Home » india news » Lost in surgical strike hysteria: military is facing a tougher time in Kashmir

Lost in surgical strike hysteria: military is facing a tougher time in Kashmir

Suhas Munshi | Updated on: 14 October 2016, 21:42 IST

While the BJP dispensation, its defence minister in particular, is celebrating the success of the "surgical strikes", the armed forces on the ground in J&K are fighting their toughest battle in years.

Infiltration has gone up exponentially, as have encounters; there's a spike in the number of youth joining militancy; weapons are missing from armouries; intelligence gathering has taken a hit due to the ongoing unrest. On top of all this, the military has been on a high alert for the past several weeks.

Also Read: Kashmir is drifting back to militancy. Do not take it lightly
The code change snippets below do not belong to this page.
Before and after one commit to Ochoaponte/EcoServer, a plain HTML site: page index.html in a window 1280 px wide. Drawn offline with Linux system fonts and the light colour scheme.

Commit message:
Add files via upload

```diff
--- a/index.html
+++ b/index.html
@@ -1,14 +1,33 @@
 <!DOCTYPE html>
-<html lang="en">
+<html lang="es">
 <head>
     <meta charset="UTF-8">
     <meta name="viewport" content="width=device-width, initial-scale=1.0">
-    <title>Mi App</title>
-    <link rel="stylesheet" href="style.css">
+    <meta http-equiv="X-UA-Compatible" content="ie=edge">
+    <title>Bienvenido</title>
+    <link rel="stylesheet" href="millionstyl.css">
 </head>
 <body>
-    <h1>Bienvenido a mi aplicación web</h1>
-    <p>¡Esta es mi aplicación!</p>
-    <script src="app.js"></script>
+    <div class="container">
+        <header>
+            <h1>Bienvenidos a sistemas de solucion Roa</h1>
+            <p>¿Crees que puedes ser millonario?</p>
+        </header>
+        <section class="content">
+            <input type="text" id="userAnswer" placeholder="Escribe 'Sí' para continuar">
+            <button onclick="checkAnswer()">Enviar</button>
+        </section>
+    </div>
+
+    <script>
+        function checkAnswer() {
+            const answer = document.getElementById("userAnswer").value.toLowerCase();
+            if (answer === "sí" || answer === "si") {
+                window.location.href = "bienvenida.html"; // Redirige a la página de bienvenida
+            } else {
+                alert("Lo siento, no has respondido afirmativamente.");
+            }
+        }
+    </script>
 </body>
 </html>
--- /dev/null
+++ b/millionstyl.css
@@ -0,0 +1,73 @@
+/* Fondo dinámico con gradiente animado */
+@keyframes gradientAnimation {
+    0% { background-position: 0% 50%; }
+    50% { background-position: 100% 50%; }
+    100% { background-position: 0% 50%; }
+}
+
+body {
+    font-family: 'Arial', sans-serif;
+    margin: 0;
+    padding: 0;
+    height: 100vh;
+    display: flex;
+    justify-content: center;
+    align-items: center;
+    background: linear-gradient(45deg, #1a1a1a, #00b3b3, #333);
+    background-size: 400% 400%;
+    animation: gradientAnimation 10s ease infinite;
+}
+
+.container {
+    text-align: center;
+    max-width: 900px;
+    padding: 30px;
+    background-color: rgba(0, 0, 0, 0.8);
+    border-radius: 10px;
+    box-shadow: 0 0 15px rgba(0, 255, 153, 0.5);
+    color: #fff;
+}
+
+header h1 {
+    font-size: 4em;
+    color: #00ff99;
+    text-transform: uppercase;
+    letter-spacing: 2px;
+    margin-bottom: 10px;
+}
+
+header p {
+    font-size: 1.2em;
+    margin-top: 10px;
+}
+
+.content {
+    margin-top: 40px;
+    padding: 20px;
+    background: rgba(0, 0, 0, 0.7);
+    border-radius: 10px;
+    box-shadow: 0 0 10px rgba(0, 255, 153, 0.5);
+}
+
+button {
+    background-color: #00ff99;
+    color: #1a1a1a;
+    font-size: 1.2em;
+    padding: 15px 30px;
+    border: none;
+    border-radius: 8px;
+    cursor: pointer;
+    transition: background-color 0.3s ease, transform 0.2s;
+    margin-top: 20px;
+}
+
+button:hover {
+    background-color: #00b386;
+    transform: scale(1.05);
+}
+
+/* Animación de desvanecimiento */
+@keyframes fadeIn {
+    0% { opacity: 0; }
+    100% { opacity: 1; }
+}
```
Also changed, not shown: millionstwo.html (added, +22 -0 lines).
An official in the defence ministry admitted that two and a half times as many militants who infiltrated into Kashmir this year compared to 2015. "According to our intel, there has been a huge spike in infiltration attempts, 87 of which have been successful. Last year, there were at least 90 attempts to infiltrate the LoC of which only 35 were successful." In comparison, there were 65 infiltrations in 2014, while the numbers for the previous six years to 2008 were 97, 121, 52, 82, 99 and 27, respectively.
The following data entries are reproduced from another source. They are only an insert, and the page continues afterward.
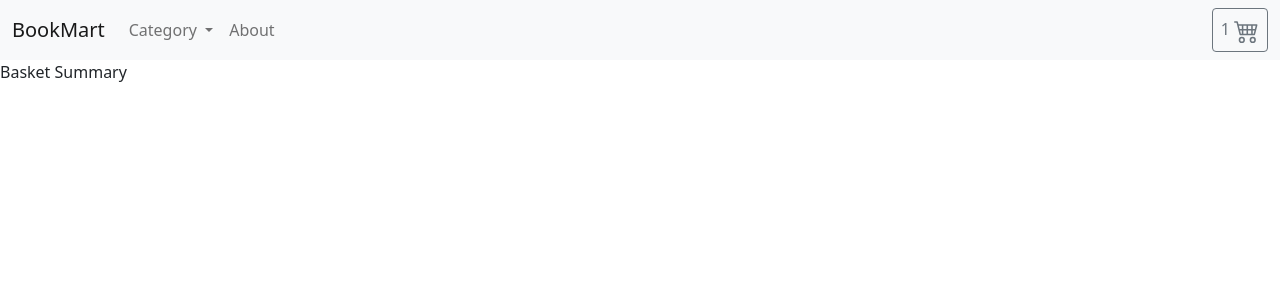
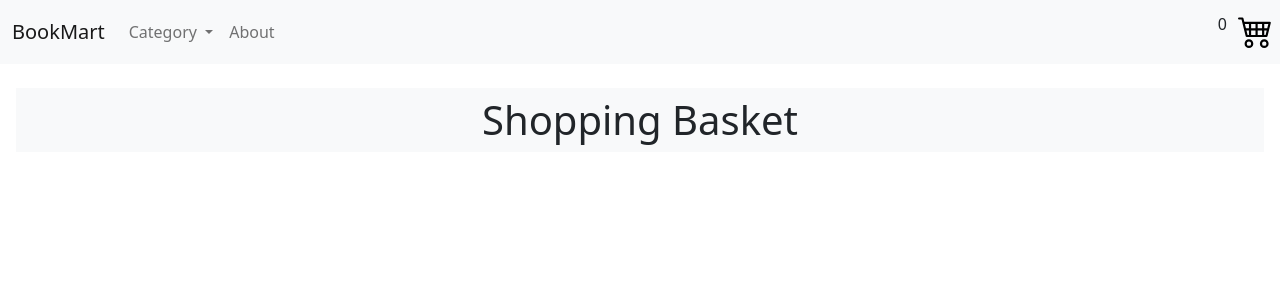
Before and after one commit to nitesh585/ecom-demo, a Django app: page /basket/ in a window 1280 px wide. Shown: the top 300 px of the page. Run offline with Django 3.2, Linux system fonts and the light colour scheme; tables that the repository leaves empty hold one stand-in row (values such as "Sample post").

Commit message:
update base and basket_summary page

```diff
--- a/templates/store/base.html
+++ b/templates/store/base.html
@@ -64,14 +64,27 @@
             </li>
           </ul>
         </div>
-        <a type="button" role="button" href="{% url "basket:basket_summary" %}"
-        class="btn btn-outline-secondary p-2" > 1
+        <div class="row bg-light m-1">
+          <div class="col-5 p-0">
+            {% with total_qty=basket|length %}
+                <p id="basket-qty">
+                    {% if total_qty > 0 %}
+                        {{ total_qty }}
+                    {% else %}
+                        0
+                    {% endif %}
+                </p>
+            {% endwith %}
+          </div>
+
+          <div class="col-7 p-0">
+                <a type="button" role="button" href="{% url "basket:basket_summary"%}" class="btn btn-light p-0"  >
                     <svg
                     xmlns="http://www.w3.org/2000/svg"
-          width="25"
-          height="25"
+                    width="35"
+                    height="35"
                     fill="currentColor"
-          class="bi bi-cart4"
+
                     viewBox="0 0 16 16"
                     >
                     <path
@@ -79,6 +92,8 @@
                     />
                     </svg>
                 </a>
+          </div>
+        </div>
       </div>
     </nav>
 
--- a/templates/store/basket/summary.html
+++ b/templates/store/basket/summary.html
@@ -1,4 +1,39 @@
-{% extends '../base.html' %} {% load static %}
+{% extends '../base.html' %}
+{% load static %}
+
 {% block title %}Basket {% endblock %}
 
-{% block content %} Basket Summary {% endblock %}
+{% block content %}
+<h1 class="p-2 text-center bg-light m-3 mt-4">Shopping Basket</h1>
+    {% for item in basket %}
+        {% with product=item.product %}
+            <div class="container" >
+                <div class="card" style="width: 100%;">
+                    <div class="row">
+                        <div class="col">
+                            <img class="card-img" src="{{product.image.url}}" alt="Card image cap">
+                        </div>
+                        <div class="col-9 card-body">
+                            <div class="row pb-3">
+                                <div class="col"> <h4> {{product.title}} </h4> </div>
+                            </div>
+                            <div class="row">
+                                <div class="col">{{product.description}}</div>
+                            </div>
+                            <div class="row pt-3">
+                                <div class="col-2">Price: {{product.price}}</div>
+                                <div class="col-1">Qty: {{item.qty}}</div>
+                                <div class="col-1"><button class="btn btn-warning" id="{{product.id}}" >Update</button></div>
+                                <div class="col-1"><button class="btn btn-danger"  id="{{product.id}}" >Delete</button></div>
+                                <div class="col-7" />
+                            </div>
+
+                        </div>
+                    </div>
+                </div>
+            </div>
+
+
+        {% endwith %}
+    {% endfor %}
+ {% endblock %}
--- a/templates/store/home.html
+++ b/templates/store/home.html
@@ -17,6 +17,7 @@
   <div class="container">
     <h2 class="bg-danger text-light p-2 ml-4 text-uppercase">All Books</h2>
     <hr />
+    <div class="d-flex" >
     {% for product in products %}
     <div class="card" style="width: 50vh">
       <div class="row">
@@ -43,5 +44,6 @@
     </div>
     {% endfor %}
   </div>
+  </div>
 </section>
 {% endblock %}
```
Lines whose indentation alone changed are shown as unchanged.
If this wasn't worrying enough, the infiltration is expected to continue for another month and a half months at least. In fact, security agencies expect a spike in infiltration during this period after which heavy snowfall will make movement on either side of much of the LoC difficult. Which is why Indian security and intelligence agencies are concerned.

The official said the army alone has killed 120 militants this year - 96 of them Pakistanis - compared to 102 last year. Add those slain by the J&K police and the CRPF, and the number reaches around 130.

"To be blunt, we can't really bring infiltrations down to zero. Attempts will always be made from the other side; we can only work to increase their cost of infiltrations," the official said.

Also Read: Kashmir unrest: How BJP-PDP have made a complete mess

Another worry is the number of weapons that have gone "missing" from armouries across Kashmir during the ongoing unrest, which is now in its fourth month. The police has estimated that at least 100 Kalashnikovs and SLRs are missing. And according to an intelligence report, 80-100 youths are missing.

"See we are not really bothered by the missing youths. Sooner or later we will track them down. They are just nuisance value to us. All they can do is spread propaganda. But the trained LeT cadres infiltrating are the big worry. It is them we are focussing on at the moment," said the defence official.

The armed forces in Kashmir have been on high alert since the unrest began, but more so after the "surgical strikes". According to sources, both Pakistan and India have deployed five to seven additional battalions along the LoC to "plug the remaining holes".

The biggest loss the military has suffered due to this is the break of contact with intelligence assets. Although the valley has lately been relatively clam, "there are still undercurrents of mistrust and hatred", the official said.

"All intel-based operations have stopped because of this unrest. Now that the protests have almost died down, we are going back to work on our intel. Our reading is that since the harvest season is at its peak, because there is local pressure on schools and hospitals to work normally, and because of fatigue setting in, that things are returning to normalcy," the official added.

Also Read: Kashmir unrest: What are pellets and why it's wrong to call them non-lethal

First published: 14 October 2016, 21:42 IST
Suhas Munshi @suhasmunshi

He hasn't been to journalism school, as evident by his refusal to end articles with 'ENDS' or 'EOM'. Principal correspondent at Catch, Suhas studied engineering and wrote code for a living before moving to writing mystery-shrouded-pall-of-gloom crime stories. On being accepted as an intern at Livemint in 2010, he etched PRESS onto his scooter. Some more bylines followed in Hindustan Times, Times of India and Mail Today.